Figure 1. View of the RWY 34 approach at 5.5 NM to touchdown, with the Hotel building at Santry Cross indicated on the left of the photograph.Source: AAIU Report 2009-010
The investigation of the Serious Incident came to the following probable cause:
The decision of the Flight Crew, to continue an approach using visual cues alone, having mis-identified the lights of a building with the approach lights of the landing runway.
Along with the latter, several contributing factors are mentioned.
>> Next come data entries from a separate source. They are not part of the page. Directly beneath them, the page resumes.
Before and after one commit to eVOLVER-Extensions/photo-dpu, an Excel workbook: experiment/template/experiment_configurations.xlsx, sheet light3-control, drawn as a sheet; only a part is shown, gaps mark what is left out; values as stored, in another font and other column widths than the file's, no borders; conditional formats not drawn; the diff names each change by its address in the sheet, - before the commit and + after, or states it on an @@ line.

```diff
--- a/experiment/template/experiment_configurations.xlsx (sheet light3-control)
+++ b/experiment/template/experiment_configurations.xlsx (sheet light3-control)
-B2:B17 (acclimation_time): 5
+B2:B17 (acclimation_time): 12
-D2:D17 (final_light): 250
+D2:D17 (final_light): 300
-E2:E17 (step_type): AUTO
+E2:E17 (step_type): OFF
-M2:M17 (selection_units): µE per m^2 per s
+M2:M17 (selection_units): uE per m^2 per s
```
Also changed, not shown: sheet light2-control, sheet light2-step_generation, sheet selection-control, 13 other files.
Some of them are the visual resemblance of the building in night conditions with the approach lights, non-adherence to Company SOPs, poor Crew Resource Management (Crew Resource Management), etc.
The recommendations comprise comprehensive review of the CRM training of the operator and airport control tower manning level examination by IAA. Furthermore, the IAA, when considering the type and positioning of warning lights specified for an obstacle in the vicinity of an aerodrome, should take account of the potential for confusion by pilots of such lights with visual navigation aids at the aerodrome.